[Records drawn from a dataset]
----

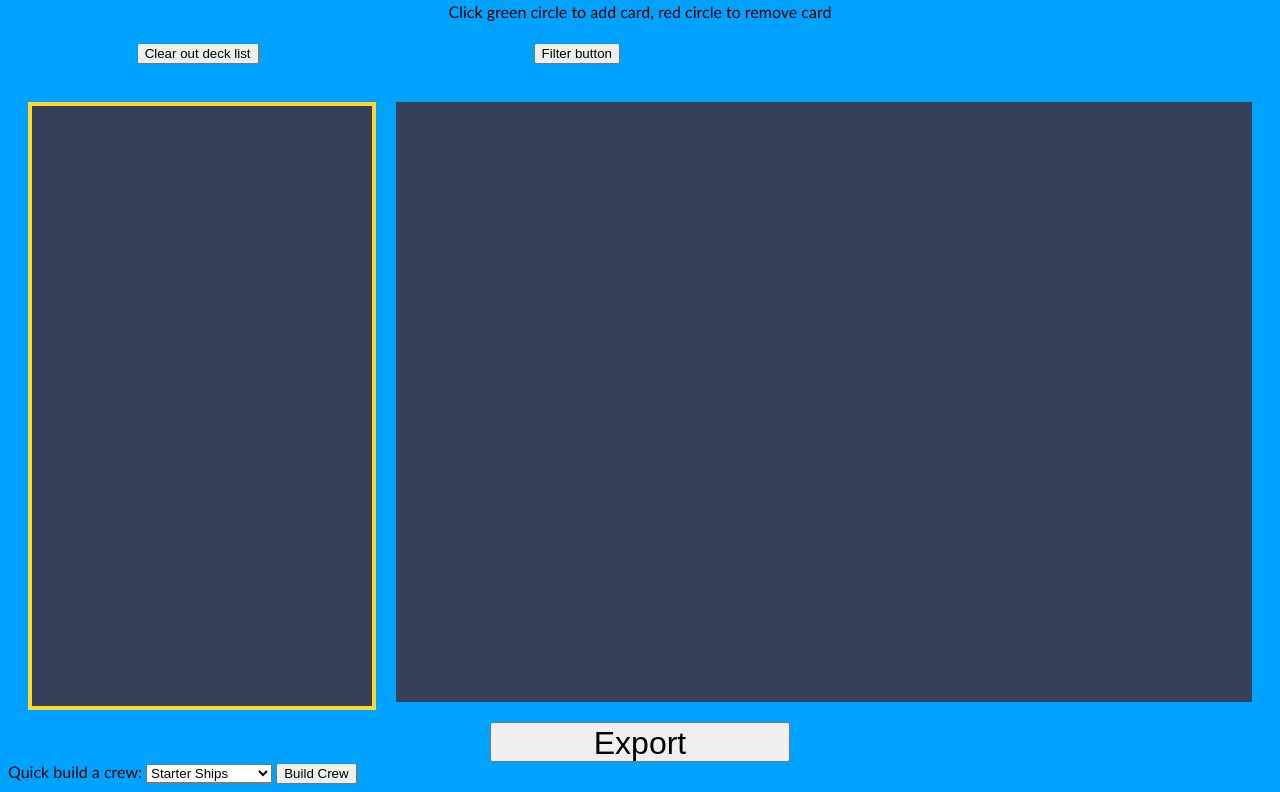
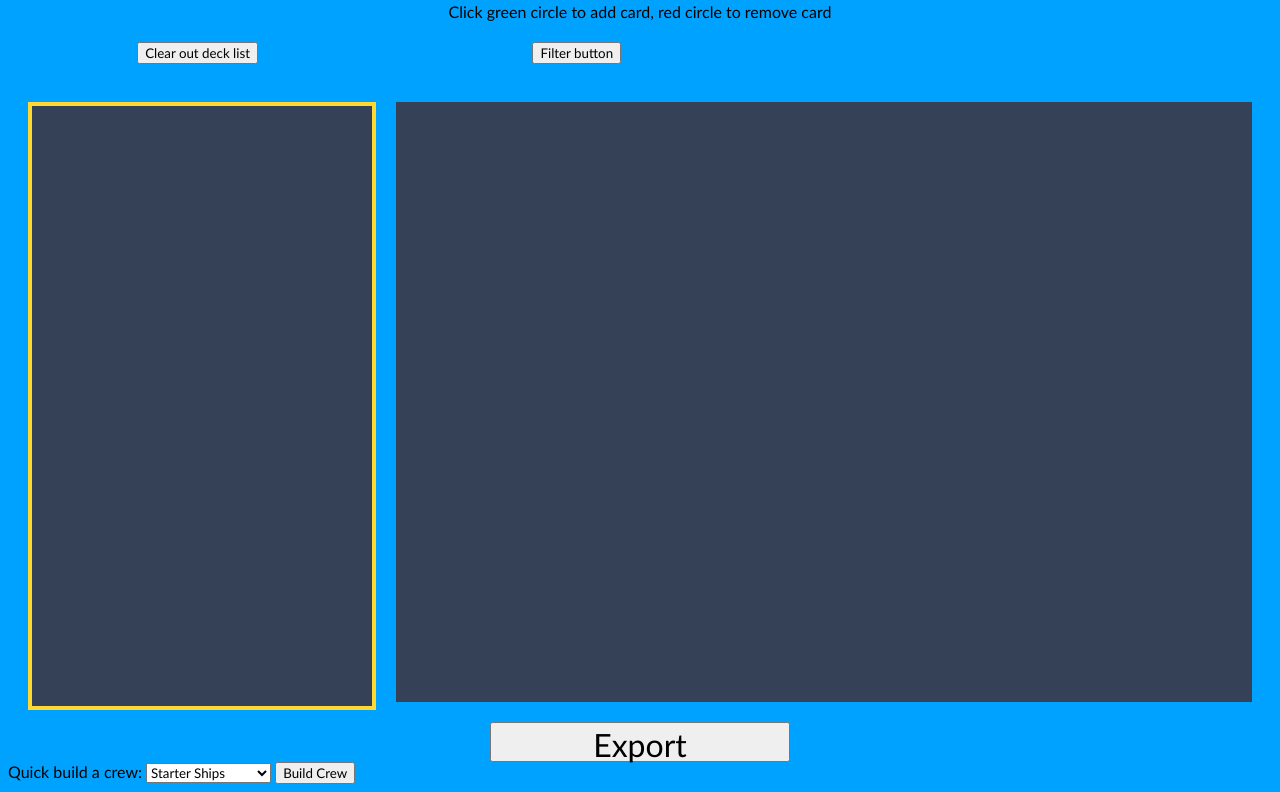
Before and after one commit to philoxnard/hbm_deckbuilder, a Flask app: page / in a window 1280 px wide. Shown: the part 309-1101 px from the top of the page. Run offline with Flask 3, Linux system fonts and the light colour scheme; some libraries are stand-ins or nearby versions; some web fonts are replaced.

Commit message:
final style changes for now i think

```diff
--- a/static/stylesheet.css
+++ b/static/stylesheet.css
@@ -2,6 +2,14 @@ body {
     background-color: #00A2FF;
     font-family: 'Gill Sans', 'Gill Sans MT', Calibri, 'Trebuchet MS', sans-serif;
     scrollbar-color: #00A2FF #354156;
+}
+
+button{
+    font-family: 'Gill Sans', 'Gill Sans MT', Calibri, 'Trebuchet MS', sans-serif;
+}
+
+#build_crew{
+    font-family: 'Gill Sans', 'Gill Sans MT', Calibri, 'Trebuchet MS', sans-serif;
 }
 
 #logo {
```
Also changed, not shown: other parts of static/stylesheet.css (+2 -1 lines).
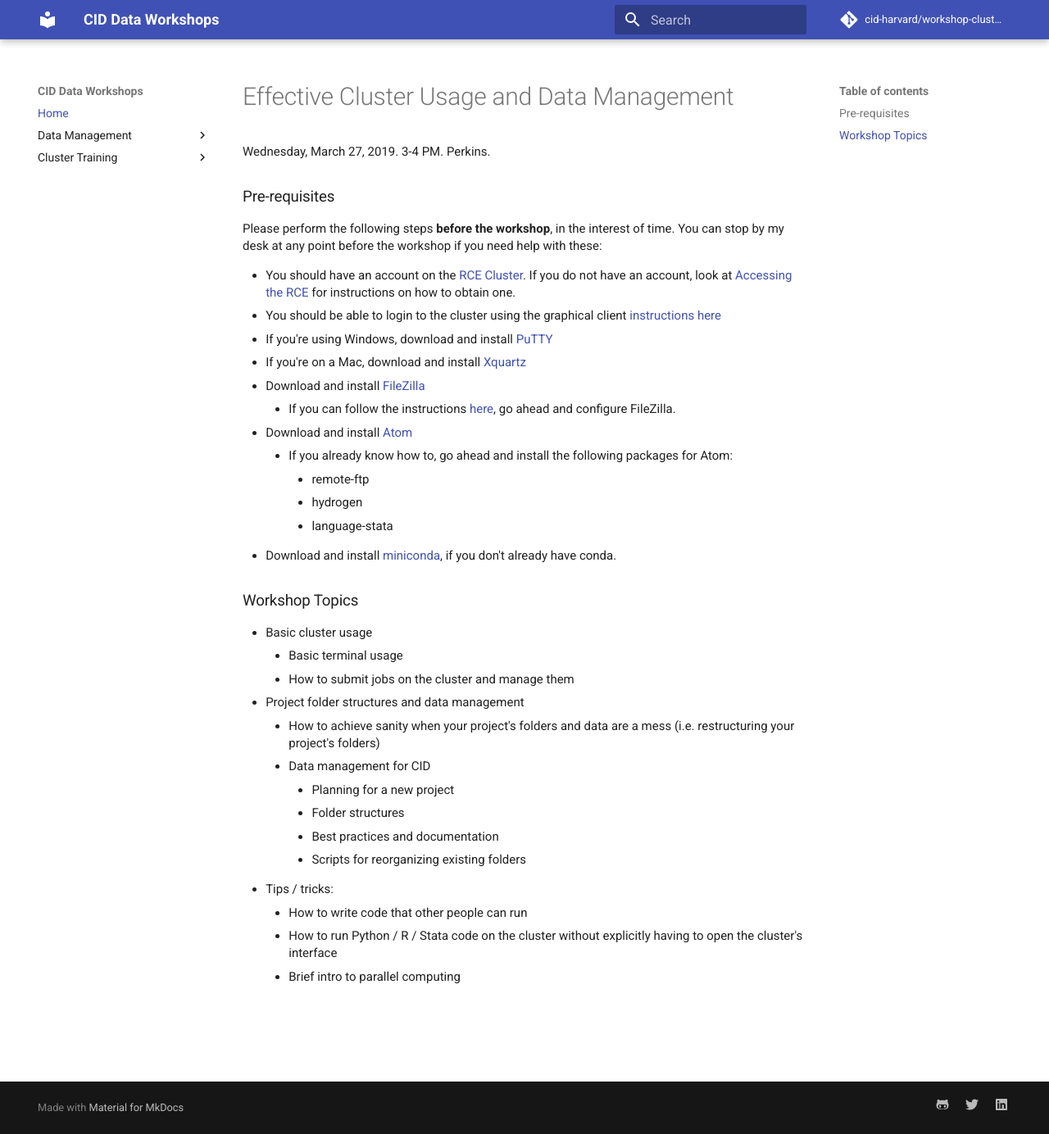
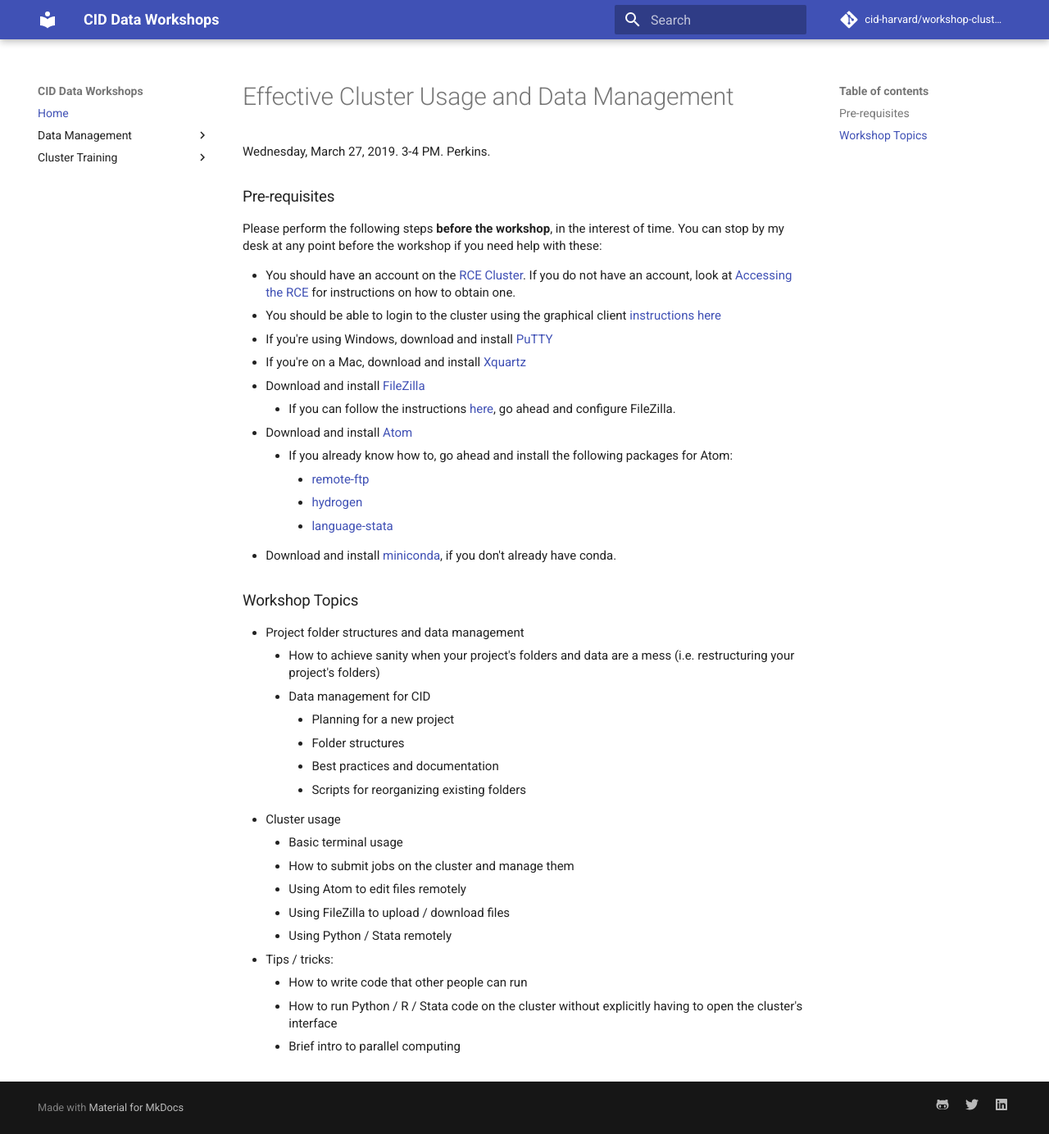
Before and after one commit to fagan2888/workshop-cluster-training, an MkDocs documentation site: the page built from docs/index.md, in a window 1280 px wide and 1384 px high. Shown: the whole window at 82% size. Built offline with MkDocs 1.6.1 and Material for MkDocs 9.7.7, drawn with Linux system fonts in a browser that asks for light colours; comment, search, counter and statistics services are not loaded.

Commit message:
Updated agenda

```diff
--- a/docs/index.md
+++ b/docs/index.md
@@ -14,24 +14,27 @@ Please perform the following steps **before the workshop**, in the interest of t
     + If you can follow the instructions [here](https://rce-docs.hmdc.harvard.edu/book/configuring-filezilla), go ahead and configure FileZilla.
 - Download and install [Atom](https://atom.io/)
     + If you already know how to, go ahead and install the following packages for Atom:
-        - remote-ftp
-        - hydrogen
-        - language-stata
+        - [remote-ftp](https://atom.io/packages/remote-ftp)
+        - [hydrogen](https://atom.io/packages/hydrogen)
+        - [language-stata](https://atom.io/packages/language-stata)
 - Download and install [miniconda](https://docs.conda.io/en/latest/miniconda.html), if you don't already have conda.
 
 
 ### Workshop Topics
 
-- Basic cluster usage
-    + Basic terminal usage
-    + How to submit jobs on the cluster and manage them
-+ Project folder structures and data management
+- Project folder structures and data management
     + How to achieve sanity when your project's folders and data are a mess (i.e. restructuring your project's folders)
     + Data management for CID
         - Planning for a new project
         - Folder structures
         - Best practices and documentation
         - Scripts for reorganizing existing folders
+- Cluster usage
+    + Basic terminal usage
+    + How to submit jobs on the cluster and manage them
+    + Using Atom to edit files remotely
+    + Using FileZilla to upload / download files
+    + Using Python / Stata remotely
 - Tips / tricks:
 	+ How to write code that other people can run
     + How to run Python / R / Stata code on the cluster without explicitly having to open the cluster's interface
```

----

[Work order]
Write out each entry exactly as given, but skip the pictures.

[Expected answer]
Before and after one commit to philoxnard/hbm_deckbuilder, a Flask app: page / in a window 1280 px wide. Shown: the part 309-1101 px from the top of the page. Run offline with Flask 3, Linux system fonts and the light colour scheme; some libraries are stand-ins or nearby versions; some web fonts are replaced.

Commit message:
final style changes for now i think

```diff
--- a/static/stylesheet.css
+++ b/static/stylesheet.css
@@ -2,6 +2,14 @@ body {
     background-color: #00A2FF;
     font-family: 'Gill Sans', 'Gill Sans MT', Calibri, 'Trebuchet MS', sans-serif;
     scrollbar-color: #00A2FF #354156;
+}
+
+button{
+    font-family: 'Gill Sans', 'Gill Sans MT', Calibri, 'Trebuchet MS', sans-serif;
+}
+
+#build_crew{
+    font-family: 'Gill Sans', 'Gill Sans MT', Calibri, 'Trebuchet MS', sans-serif;
 }
 
 #logo {
```
Also changed, not shown: other parts of static/stylesheet.css (+2 -1 lines).
Before and after one commit to fagan2888/workshop-cluster-training, an MkDocs documentation site: the page built from docs/index.md, in a window 1280 px wide and 1384 px high. Shown: the whole window at 82% size. Built offline with MkDocs 1.6.1 and Material for MkDocs 9.7.7, drawn with Linux system fonts in a browser that asks for light colours; comment, search, counter and statistics services are not loaded.

Commit message:
Updated agenda

```diff
--- a/docs/index.md
+++ b/docs/index.md
@@ -14,24 +14,27 @@ Please perform the following steps **before the workshop**, in the interest of t
     + If you can follow the instructions [here](https://rce-docs.hmdc.harvard.edu/book/configuring-filezilla), go ahead and configure FileZilla.
 - Download and install [Atom](https://atom.io/)
     + If you already know how to, go ahead and install the following packages for Atom:
-        - remote-ftp
-        - hydrogen
-        - language-stata
+        - [remote-ftp](https://atom.io/packages/remote-ftp)
+        - [hydrogen](https://atom.io/packages/hydrogen)
+        - [language-stata](https://atom.io/packages/language-stata)
 - Download and install [miniconda](https://docs.conda.io/en/latest/miniconda.html), if you don't already have conda.
 
 
 ### Workshop Topics
 
-- Basic cluster usage
-    + Basic terminal usage
-    + How to submit jobs on the cluster and manage them
-+ Project folder structures and data management
+- Project folder structures and data management
     + How to achieve sanity when your project's folders and data are a mess (i.e. restructuring your project's folders)
     + Data management for CID
         - Planning for a new project
         - Folder structures
         - Best practices and documentation
         - Scripts for reorganizing existing folders
+- Cluster usage
+    + Basic terminal usage
+    + How to submit jobs on the cluster and manage them
+    + Using Atom to edit files remotely
+    + Using FileZilla to upload / download files
+    + Using Python / Stata remotely
 - Tips / tricks:
 	+ How to write code that other people can run
     + How to run Python / R / Stata code on the cluster without explicitly having to open the cluster's interface
```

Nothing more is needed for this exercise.